word "success" in quotes: both are pretty cornball films.
They are somewhat unusual as non-series whodunits, with fairly
big name performers.
Both films have young, pretty boy leads: Robert Young in Diamond,
Robert Taylor here. Both have given much better performances for
other directors. Sedgwick emphasizes their juvenile quality. Both
are neophytes in their respective organizations, with Young a
rookie pitcher, and Taylor a Lieutenant just out of Annapolis.
Second lead Donald Cook is much more convincing as a naval
officer. He has the dignity, maturity and confidence that Taylor
seems to lack. Taylor always looks doubtful, confused and apologetic.
Oddly enough, Taylor often is partly out of his Naval uniform,
whereas Cook is always in his. Usually the leading man of
a movie gets to wear the sharpest clothes.
Both films also have "comedy" relief in the form of
an ongoing battle between Nat Pendelton and Ted Healy. Their relentless
comic duels are sometimes annoying and sometimes funny. Pendelton
is a convincing tough guy, who adds to the atmosphere of Depression
era, low brow, ordinary guy, working stiff machismo.
Both films recall Sedgwick's West Point: Death on the
Diamond in its focus on sports teams, Murder in the Fleet
in its emphasis on military uniforms, and membership in a Corps.
Staging the Murder Scene
Both films have a dramatically staged murder scene, in which a
character's body keels over in a spectacular way. In Diamond,
a baseball player's murdered body falls out when a locker door
is opened. (My folks remembered this scene from their childhood.
It caused a sensation then among all the neighborhood kids.) In Murder in the Fleet,
we see the actual murder. A gun shoots, then Sedgwick cuts to

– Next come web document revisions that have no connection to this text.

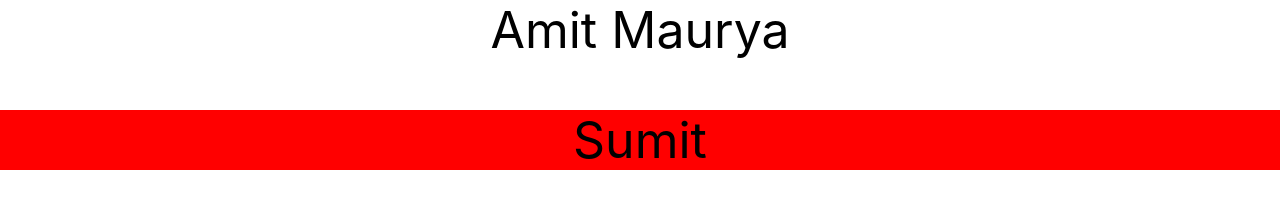
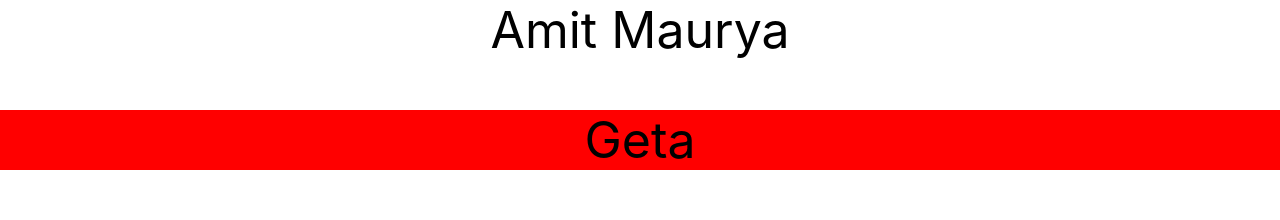
Before and after one commit to amit15000/demoshopapp, a React (Create React App) app: page / in a window 1280 px wide. Shown: the top 220 px of the page. Built offline with nearby package versions, Linux system fonts and the light colour scheme.

Commit message:
Item name changed

```diff
--- a/src/App.js
+++ b/src/App.js
@@ -1,13 +1,13 @@
-import './App.css';
-import './components/Item'
-import Item from './components/Item';
+import "./App.css";
+import "./components/Item";
+import Item from "./components/Item";
 function App() {
   return (
     <div className="App">
       Amit Maurya
-      <Item name="Sumit"/>
-      <Item name="Kumar"/>
-      <Item name="Maurya"/>
+      <Item name="Geta" />
+      <Item name="Kumar" />
+      <Item name="Maurya" />
     </div>
   );
 }
```
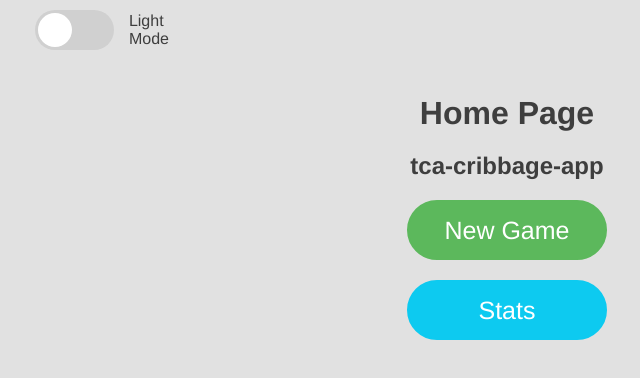
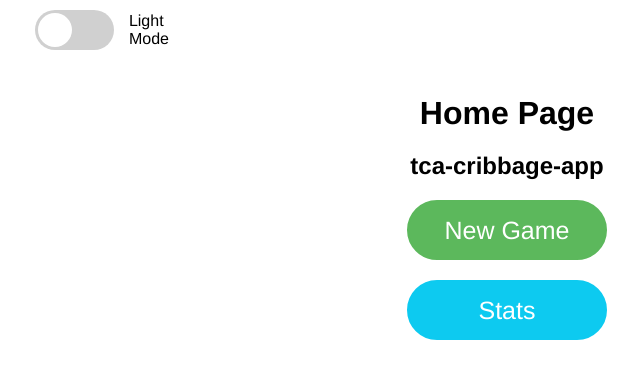
Before and after one commit to ClaytonDewey/tca-cribbage, a React (Create React App) app: page / in a window 1280 px wide. Shown: the top 378 px of the page, without its empty margins (133-773 px from the left). Built offline with nearby package versions, Linux system fonts and the light colour scheme.

Commit message:
Update _base.scss

```diff
--- a/src/sass/base/_base.scss
+++ b/src/sass/base/_base.scss
@@ -11,17 +11,17 @@
 //     color: $light-gray-2;
 // }
 
-html {
-    background: $light-gray-2;
-    color: $black;
-    transition: background-color 0.5s ease-in, color 0.5s ease-in;
-}
+// html {
+//     background: $light-gray-2;
+//     color: $black;
+//     transition: background-color 0.5s ease-in, color 0.5s ease-in;
+// }
 
 /* Dark mode */
-html.dark {
-    background-color: $black;
-    color: $light-gray-2;
-}
+// html.dark {
+//     background-color: $black;
+//     color: $light-gray-2;
+// }
 
 html,
 body {
```
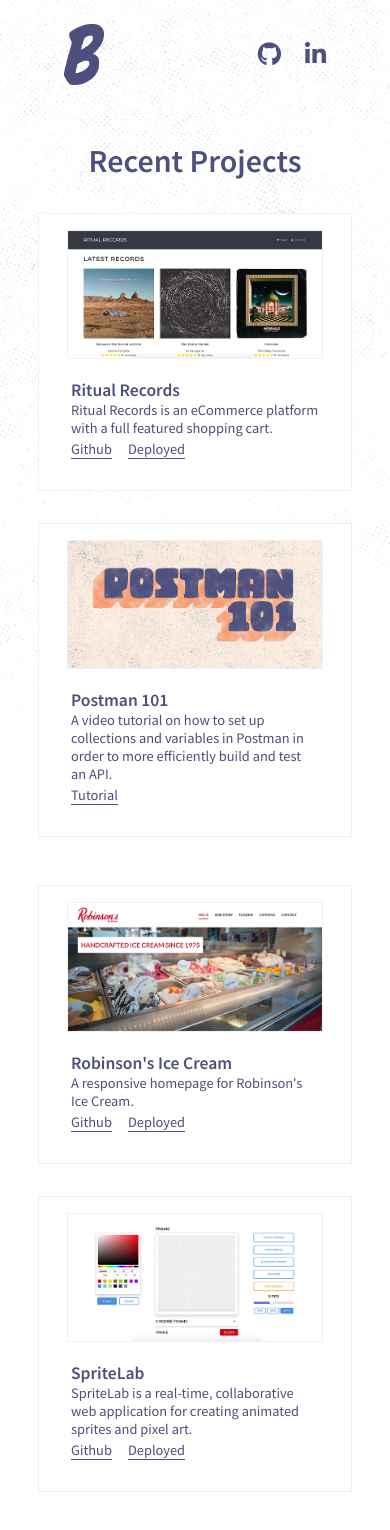
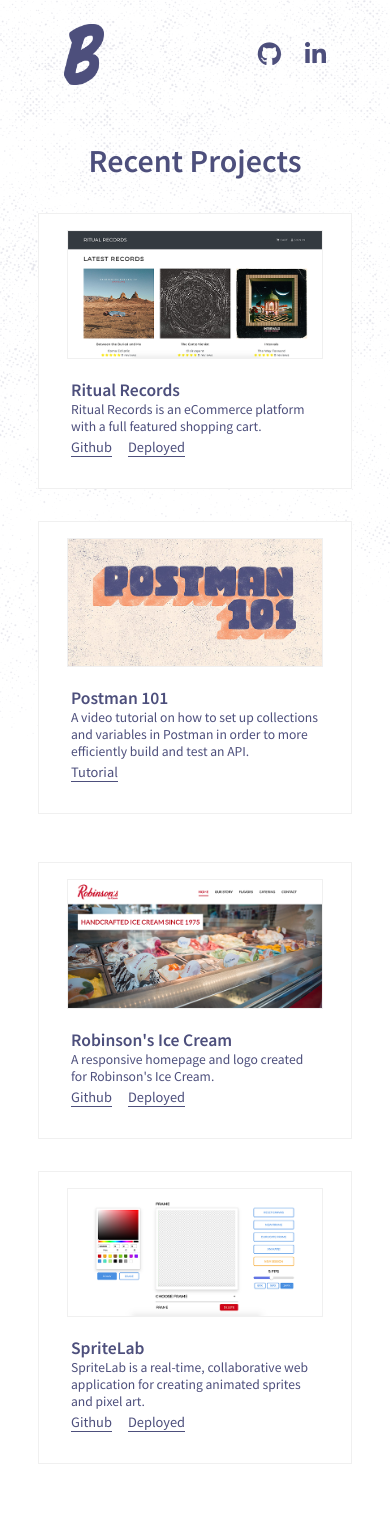
Before and after one commit to brandensherman/react-portfolio, a React (Create React App) app: page / in a window 390 px wide. Shown: the top 1530 px of the page. Built offline with nearby package versions, Linux system fonts and the light colour scheme.

Commit message:
styles(project): updated mobile styles, added to description for Robinsons

```diff
--- a/src/components/Project.js
+++ b/src/components/Project.js
@@ -1,8 +1,8 @@
 import React from 'react';
 
 const Projects = (props) => {
-  console.log(props);
   const { image, title, deployedUrl, description, githubUrl } = props.project;
+
   return (
     <>
       <div className='home-project'>
--- a/src/data/secondrow.js
+++ b/src/data/secondrow.js
@@ -7,7 +7,7 @@
     deployedUrl: 'https://brandensherman.github.io/robinsons-ice-cream/',
     githubUrl: 'https://github.com/brandensherman/robinsons-ice-cream',
     title: `Robinson's Ice Cream`,
-    description: `A responsive homepage for Robinson's Ice Cream.`,
+    description: `A responsive homepage and logo created for Robinson's Ice Cream.`,
   },
   {
     image: spritelab,
--- a/src/index.css
+++ b/src/index.css
@@ -169,7 +169,7 @@
   .home-project-info {
     color: var(--primary-color);
     padding: 1rem 1rem;
-    font-size: 0.9rem;
+    font-size: 0.85rem;
     width: 280px;
   }
 
```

a group of naval personnel. One of them collapses while all the
others stand stiffly at attention. The scene is both absurd, and
visually memorable. It is hard not to imagine it drawing snickers
in a collection of Hollywood's Campiest Moments. Still, it shows
Both scenes show some basic anxieties. They suggest
a team is vulnerable. In both cases, the body emerges from a team's
infrastructure: the locker room in Diamond, a group of
Navy men stiffly doing their job on ship here. There is an attack
on team through its members. As the murdered members proceed from the vertical
to the horizontal, we feel the sense of lost comradeship on the
Scriptwriter Spig Wead - and the Navy background
Frank "Spig" Wead contributed to this script, one of
many Navy pictures he worked on in Hollywood. Perhaps he helped
with the tale's finale, which is a genuinely well done sequence
that takes full advantage of the film's Navy cruiser setting.
I learned things about ships that I didn't know. This finale
could give pointers to today's Naval thrillers, such as U-571 (2000).
Earlier in the picture, Wead develops another one of his persistent
themes, a Naval officer whose girl friend is pressuring him to
leave the service. We'll see this in more developed form later
in Wead's life story in John Ford's The
Wings of Eagles (1957). At the end, here, the heroine relents,
and encourages the officer to stay in the Navy. She tells him,
"You taught me about men and their feelings. I didn't know
how all you guys felt about each other." This is a pretty
direct look at men's emotions, and it would be unusual in the 2000's,
let alone 1935.